CC wins out as Google’s record fine in landmark antitrust case heralds new era

CC wins out as Google’s record fine in landmark antitrust case heralds new era

In a case that has put antitrust law on the front pages, the European Commission (EC) has fined Google a record €4.34bn for breaching competition rules after Clifford Chance (CC)’s client FairSearch triggered a long-running investigation.

Cleary Gottlieb Steen & Hamilton and Allen & Overy (A&O) were on the losing side as the EC found Google had illegally required manufacturers of smartphones running its Android operating system to pre-install its internet browsing and search engine apps.

Comparisons have been drawn with the Microsoft-Internet Explorer case a decade ago, which spelled the end of the tie-up between the Windows operating system and its web browser after the European Commission said it harmed competition.

Microsoft decided not to challenge the Commission’s decision and offered users the chance to switch to a competing web browser in what was ‘the beginning of a new Microsoft’, according to CC’s antitrust partner Dieter Paemen, part of the team acting for FairSearch alongside the firm’s chair of antitrust, Thomas Vinje. ‘We’ll have to see whether the same will be true for Google.’

EU competition commissioner Margrethe Vestager said yesterday (18 July) Google paid Android phone manufacturers to pre-install the Google Search app on their devices and made this a condition of licensing its Google Play app store, the main gateway to third party apps on Android.

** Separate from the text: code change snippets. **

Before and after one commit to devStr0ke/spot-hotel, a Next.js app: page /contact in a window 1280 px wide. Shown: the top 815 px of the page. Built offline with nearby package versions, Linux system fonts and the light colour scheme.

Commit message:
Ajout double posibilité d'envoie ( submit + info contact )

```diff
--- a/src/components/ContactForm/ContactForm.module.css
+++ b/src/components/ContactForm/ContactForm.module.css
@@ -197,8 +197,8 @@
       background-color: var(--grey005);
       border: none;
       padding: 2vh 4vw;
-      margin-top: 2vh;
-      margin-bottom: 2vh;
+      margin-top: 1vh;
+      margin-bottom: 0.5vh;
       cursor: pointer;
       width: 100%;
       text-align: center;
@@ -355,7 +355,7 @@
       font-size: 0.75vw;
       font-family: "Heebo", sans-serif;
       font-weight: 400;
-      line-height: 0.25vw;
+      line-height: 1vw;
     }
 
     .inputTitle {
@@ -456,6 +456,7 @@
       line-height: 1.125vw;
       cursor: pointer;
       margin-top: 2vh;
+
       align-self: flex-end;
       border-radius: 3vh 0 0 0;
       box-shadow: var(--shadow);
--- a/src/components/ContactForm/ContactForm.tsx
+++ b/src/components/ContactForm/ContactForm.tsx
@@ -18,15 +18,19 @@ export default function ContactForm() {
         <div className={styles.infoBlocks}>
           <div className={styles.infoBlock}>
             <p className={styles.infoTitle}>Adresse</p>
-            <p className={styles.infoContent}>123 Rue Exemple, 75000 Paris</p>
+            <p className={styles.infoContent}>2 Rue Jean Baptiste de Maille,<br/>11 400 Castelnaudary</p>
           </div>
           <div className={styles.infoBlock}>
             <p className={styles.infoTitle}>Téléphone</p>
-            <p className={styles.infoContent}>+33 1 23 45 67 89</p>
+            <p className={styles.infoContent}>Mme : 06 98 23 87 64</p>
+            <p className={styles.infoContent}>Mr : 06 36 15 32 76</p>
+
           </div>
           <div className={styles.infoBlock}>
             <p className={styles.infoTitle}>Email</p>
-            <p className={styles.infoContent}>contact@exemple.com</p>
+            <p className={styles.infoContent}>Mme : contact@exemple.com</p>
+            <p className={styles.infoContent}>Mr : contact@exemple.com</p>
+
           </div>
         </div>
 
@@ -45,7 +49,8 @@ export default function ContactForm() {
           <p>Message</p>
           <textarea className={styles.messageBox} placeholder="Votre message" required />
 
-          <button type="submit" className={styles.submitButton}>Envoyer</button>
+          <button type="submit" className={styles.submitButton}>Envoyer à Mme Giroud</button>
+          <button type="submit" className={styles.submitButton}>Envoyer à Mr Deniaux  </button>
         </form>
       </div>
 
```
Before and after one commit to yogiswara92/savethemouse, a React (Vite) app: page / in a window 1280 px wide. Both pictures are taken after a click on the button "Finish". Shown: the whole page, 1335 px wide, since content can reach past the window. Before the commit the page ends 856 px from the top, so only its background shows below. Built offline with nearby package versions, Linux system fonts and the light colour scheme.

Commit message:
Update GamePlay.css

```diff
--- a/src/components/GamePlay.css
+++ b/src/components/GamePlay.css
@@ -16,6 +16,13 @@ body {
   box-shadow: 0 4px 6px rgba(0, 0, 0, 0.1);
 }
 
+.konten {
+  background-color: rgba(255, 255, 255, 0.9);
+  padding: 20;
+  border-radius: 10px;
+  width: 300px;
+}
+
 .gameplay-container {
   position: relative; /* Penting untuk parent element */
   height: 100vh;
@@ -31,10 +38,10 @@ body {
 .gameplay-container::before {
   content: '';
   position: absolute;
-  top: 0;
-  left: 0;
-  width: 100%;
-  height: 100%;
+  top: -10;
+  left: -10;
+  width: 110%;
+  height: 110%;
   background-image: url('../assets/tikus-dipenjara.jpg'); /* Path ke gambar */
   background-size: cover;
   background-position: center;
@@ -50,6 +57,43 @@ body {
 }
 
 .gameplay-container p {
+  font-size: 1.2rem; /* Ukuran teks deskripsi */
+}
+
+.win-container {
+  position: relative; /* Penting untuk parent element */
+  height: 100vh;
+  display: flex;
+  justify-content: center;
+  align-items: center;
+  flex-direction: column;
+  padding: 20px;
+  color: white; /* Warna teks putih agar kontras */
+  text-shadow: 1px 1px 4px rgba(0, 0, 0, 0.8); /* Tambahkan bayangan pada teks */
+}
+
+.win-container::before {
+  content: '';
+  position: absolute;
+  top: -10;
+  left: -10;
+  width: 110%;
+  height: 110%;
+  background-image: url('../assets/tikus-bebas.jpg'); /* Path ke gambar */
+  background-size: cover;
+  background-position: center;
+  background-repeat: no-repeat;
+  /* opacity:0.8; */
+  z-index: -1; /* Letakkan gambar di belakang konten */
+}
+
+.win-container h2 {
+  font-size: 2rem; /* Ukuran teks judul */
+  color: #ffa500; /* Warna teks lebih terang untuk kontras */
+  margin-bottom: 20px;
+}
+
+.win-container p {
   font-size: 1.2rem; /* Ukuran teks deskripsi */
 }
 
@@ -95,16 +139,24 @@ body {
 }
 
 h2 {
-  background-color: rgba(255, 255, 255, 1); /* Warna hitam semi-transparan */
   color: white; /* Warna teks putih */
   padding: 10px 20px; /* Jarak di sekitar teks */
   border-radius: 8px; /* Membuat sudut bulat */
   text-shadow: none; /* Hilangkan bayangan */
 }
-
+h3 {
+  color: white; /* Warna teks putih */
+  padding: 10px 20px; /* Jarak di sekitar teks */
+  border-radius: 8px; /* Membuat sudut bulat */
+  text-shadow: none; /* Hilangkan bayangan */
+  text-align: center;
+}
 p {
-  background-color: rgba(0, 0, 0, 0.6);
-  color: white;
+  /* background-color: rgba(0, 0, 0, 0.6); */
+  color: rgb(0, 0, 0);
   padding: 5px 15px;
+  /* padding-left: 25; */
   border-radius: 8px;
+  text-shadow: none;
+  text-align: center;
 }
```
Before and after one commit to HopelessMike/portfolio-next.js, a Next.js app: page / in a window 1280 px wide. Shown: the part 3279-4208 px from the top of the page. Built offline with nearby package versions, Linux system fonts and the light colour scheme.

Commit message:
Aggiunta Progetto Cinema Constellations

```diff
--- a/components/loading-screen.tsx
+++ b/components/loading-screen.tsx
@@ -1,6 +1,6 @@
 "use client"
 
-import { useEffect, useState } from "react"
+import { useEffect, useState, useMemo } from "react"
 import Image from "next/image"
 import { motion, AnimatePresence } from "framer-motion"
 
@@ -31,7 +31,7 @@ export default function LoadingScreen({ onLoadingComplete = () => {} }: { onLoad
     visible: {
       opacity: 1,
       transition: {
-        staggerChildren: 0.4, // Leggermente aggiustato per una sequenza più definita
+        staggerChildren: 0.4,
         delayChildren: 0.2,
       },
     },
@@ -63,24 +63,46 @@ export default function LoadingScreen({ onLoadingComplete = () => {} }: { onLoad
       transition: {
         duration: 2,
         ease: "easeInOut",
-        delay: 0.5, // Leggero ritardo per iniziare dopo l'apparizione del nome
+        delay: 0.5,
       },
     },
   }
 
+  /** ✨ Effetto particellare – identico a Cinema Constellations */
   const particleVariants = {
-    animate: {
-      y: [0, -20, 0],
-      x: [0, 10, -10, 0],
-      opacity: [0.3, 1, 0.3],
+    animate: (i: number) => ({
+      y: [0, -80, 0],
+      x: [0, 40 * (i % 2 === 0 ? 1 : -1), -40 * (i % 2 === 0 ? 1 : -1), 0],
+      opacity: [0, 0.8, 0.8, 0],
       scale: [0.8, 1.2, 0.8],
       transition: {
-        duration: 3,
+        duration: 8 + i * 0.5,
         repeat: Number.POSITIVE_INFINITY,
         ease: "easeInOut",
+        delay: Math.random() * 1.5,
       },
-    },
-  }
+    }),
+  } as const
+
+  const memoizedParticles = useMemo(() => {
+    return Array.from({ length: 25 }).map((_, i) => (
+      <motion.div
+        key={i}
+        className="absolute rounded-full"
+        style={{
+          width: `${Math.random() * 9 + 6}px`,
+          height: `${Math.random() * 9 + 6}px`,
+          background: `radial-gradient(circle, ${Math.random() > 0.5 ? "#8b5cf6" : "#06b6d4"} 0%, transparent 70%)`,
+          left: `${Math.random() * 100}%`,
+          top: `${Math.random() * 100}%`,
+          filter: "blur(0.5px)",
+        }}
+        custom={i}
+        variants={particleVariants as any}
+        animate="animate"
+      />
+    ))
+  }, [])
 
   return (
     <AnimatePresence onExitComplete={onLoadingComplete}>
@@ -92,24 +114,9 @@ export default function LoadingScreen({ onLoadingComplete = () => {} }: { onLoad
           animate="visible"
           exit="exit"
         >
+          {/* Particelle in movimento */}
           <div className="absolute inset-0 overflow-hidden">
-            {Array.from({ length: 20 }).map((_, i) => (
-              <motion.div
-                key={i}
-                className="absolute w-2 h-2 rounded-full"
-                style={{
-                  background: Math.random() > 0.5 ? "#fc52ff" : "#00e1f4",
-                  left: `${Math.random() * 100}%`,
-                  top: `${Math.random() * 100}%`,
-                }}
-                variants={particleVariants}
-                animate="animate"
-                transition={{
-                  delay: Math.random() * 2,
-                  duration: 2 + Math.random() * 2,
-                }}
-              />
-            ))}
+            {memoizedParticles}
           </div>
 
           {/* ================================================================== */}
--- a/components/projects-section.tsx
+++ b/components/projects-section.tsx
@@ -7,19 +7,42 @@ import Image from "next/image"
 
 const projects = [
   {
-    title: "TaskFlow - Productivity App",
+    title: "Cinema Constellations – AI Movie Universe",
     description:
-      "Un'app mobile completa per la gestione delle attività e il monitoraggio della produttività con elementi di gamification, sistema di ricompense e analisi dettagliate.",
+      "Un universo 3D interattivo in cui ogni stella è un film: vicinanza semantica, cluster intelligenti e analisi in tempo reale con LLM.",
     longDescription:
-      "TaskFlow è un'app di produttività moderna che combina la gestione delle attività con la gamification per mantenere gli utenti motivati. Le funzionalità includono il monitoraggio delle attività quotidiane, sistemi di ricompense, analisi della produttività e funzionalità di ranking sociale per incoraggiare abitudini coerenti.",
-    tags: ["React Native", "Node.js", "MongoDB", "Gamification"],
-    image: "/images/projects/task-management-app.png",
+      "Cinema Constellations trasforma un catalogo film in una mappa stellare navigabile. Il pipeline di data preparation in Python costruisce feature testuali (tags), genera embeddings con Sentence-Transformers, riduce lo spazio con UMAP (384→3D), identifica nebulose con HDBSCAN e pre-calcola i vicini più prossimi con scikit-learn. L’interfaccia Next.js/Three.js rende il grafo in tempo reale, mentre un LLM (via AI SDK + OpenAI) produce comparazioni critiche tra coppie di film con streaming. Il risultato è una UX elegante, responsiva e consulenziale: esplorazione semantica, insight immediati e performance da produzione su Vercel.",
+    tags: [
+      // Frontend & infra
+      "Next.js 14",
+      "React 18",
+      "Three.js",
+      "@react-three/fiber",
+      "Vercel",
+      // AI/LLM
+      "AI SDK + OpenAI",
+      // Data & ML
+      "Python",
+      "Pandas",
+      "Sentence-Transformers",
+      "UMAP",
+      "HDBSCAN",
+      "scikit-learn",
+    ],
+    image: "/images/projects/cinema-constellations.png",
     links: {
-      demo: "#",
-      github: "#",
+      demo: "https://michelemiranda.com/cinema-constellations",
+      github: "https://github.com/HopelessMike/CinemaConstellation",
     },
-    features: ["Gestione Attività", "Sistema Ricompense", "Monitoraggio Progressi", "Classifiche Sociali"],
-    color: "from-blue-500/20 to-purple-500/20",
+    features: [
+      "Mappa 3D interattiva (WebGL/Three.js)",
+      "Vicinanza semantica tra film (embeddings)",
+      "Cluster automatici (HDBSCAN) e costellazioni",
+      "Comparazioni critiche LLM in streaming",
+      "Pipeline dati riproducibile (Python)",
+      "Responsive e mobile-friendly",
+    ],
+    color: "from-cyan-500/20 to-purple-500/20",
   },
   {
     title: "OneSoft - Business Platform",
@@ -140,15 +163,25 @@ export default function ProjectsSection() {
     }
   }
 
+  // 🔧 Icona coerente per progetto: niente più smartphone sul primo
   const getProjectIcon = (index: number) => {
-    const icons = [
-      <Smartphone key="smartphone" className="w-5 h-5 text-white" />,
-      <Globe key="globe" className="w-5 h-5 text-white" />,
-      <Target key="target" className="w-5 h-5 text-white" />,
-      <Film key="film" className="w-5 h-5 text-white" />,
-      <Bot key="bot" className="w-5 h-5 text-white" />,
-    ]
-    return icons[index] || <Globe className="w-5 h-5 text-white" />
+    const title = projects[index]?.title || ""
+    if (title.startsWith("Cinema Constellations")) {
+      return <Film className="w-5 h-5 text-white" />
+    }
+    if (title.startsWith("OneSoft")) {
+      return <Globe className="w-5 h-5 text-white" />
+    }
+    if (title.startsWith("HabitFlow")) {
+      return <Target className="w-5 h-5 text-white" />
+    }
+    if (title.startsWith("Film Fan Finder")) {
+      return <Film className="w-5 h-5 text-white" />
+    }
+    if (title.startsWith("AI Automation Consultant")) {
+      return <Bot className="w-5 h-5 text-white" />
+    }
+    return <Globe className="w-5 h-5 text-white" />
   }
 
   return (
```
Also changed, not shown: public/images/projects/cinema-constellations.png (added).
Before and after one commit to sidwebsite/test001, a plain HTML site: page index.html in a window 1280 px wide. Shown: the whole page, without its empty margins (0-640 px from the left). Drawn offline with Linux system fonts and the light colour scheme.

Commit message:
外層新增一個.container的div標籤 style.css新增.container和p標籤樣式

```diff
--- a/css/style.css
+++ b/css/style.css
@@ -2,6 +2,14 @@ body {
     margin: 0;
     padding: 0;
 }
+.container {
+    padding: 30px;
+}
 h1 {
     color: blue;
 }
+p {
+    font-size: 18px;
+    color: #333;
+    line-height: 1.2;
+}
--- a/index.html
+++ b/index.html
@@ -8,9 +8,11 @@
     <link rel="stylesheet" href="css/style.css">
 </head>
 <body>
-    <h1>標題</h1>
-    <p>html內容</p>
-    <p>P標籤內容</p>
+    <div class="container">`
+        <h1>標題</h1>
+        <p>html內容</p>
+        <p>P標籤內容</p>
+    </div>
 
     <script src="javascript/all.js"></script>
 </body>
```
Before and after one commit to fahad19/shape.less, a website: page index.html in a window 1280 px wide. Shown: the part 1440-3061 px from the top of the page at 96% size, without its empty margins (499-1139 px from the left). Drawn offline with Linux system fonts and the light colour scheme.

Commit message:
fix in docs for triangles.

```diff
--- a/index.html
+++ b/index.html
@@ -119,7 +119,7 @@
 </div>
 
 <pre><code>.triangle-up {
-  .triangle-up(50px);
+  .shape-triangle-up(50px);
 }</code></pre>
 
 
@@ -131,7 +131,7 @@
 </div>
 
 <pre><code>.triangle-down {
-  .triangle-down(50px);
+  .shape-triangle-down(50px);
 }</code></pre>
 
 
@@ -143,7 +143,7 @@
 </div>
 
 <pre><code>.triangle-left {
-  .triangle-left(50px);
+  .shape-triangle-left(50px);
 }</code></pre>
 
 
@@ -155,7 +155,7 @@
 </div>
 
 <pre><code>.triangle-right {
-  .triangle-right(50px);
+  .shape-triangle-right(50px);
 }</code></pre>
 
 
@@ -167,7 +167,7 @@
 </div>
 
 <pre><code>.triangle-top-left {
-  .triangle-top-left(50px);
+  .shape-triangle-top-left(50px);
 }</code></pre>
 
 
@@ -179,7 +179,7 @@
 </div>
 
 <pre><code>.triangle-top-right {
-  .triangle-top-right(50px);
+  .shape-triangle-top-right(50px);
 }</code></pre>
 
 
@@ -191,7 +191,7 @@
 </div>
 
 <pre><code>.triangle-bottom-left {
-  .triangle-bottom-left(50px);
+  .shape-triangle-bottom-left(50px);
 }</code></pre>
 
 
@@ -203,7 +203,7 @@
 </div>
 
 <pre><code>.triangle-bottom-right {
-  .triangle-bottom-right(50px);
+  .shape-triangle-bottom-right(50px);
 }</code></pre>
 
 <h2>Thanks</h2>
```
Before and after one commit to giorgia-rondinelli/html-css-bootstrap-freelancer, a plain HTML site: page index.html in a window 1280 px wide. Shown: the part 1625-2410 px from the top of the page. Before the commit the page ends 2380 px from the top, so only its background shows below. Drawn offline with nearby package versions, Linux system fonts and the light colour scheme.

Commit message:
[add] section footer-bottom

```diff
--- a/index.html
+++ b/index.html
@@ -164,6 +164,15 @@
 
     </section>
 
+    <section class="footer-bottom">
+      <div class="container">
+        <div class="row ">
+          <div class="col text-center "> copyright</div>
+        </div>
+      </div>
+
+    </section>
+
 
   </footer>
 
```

It had also prevented manufacturers wishing to pre-install Google apps from selling even a single smartphone running on open source versions of Android.

‘These practices have denied rivals the chance to innovate and compete on the merits,’ said Vestager. ‘They have denied European consumers the benefits of effective competition in the important mobile sphere. This is illegal under EU antitrust rules.’

The decision brings to an end a case that started more than five years ago. In March 2013 company consortium FairSearch complained to the Commission that Google used its Android mobile operating system, which is currently run on around 80% of all smartphones, to spread its online advertising monopoly to phones. Four other complaints were filed in the following years, by independent App store Aptoide, software developer Disconnect, Russian AI company Yandex and pressure group Open Internet Project.

FairSearch turned to CC’s antitrust veteran Vinje, who also advised the group in a case that brought another multibillion-euro fine against Google, as the EC ruled in June last year that the company had illegally promoted its own comparison shopping service above others in its search engine results.

The Commission launched its investigation into the Android case in 2015, while Google instructed Cleary’s Nicholas Levy and Thomas Graf as well as A&O’s Juergen Schindler.

The decision and record fine is now likely to add to claims that the EU is targeting US companies amid colder relations triggered by president Donald Trump’s stance on trade. However, antitrust experts reject the allegations: ‘The type of abuse the Commission is talking about here is very well established,’ said Bird & Bird’s co-head of competition and EU law Peter Willis. ‘Any company that uses its dominant position in one market to dominate in any other is at risk.’

Willis welcomed the fact that the case ‘raises the profile of competition enforcement in general’: ‘Even if you treat the Google case as quite specific, these things do get noticed in boardrooms. One of the consequences of the cases over the last few years is that we find that executives have a little bit more understanding and knowledge of competition law than was the case ten years ago.’

Making up less than 5% of Google’s $110bn annual revenue, yesterday’s record fine is unlikely to amount to much more than the proverbial drop in the ocean. What is more significant in the eyes of antitrust experts is the fact that Google has three months to stop its anti-competitive practices or face a penalty of up to 5% of the average daily turnover of its parent company Alphabet.

Google has already announced it will appeal the decision just like it did with last year’s fine, but it will have to apply separately to suspend the application of the sentence while the appeal is heard. If the application is rejected, the firm will have to start doing things differently.

CC’s Paemen played down the impact of the changes for Google’s business model: ‘There are contractual restrictions they will need to remove,’ he said. ‘But otherwise there is nothing that changes.’ However he added: ‘The bigger issue is whether this will lead to a wider change of the behaviour of Google like Microsoft did.’

Miles Trower, competition partner at TLT, commented: ‘We appreciate the consistency of user experience when using Android devices, and probably some cost savings too, but size matters, and mobile search is becoming increasingly important. While there are all manner of cost, consistency and consumer experience justifications for Google’s model, the practices that the Commission has challenged serve to reinforce Google’s pre-eminent position in online search – albeit users can choose other engines if they want – and some might say the Commission’s approach ignores what users value most.‘

While it could be observed that Google’s decision to appeal signals that the company is unlikely to give up any time soon, it should be remembered that the fight is open on more than one front, with the EC also investigating restrictions that Google has placed on the ability of third party websites to display search advertisements from Google’s competitors – the AdSense case.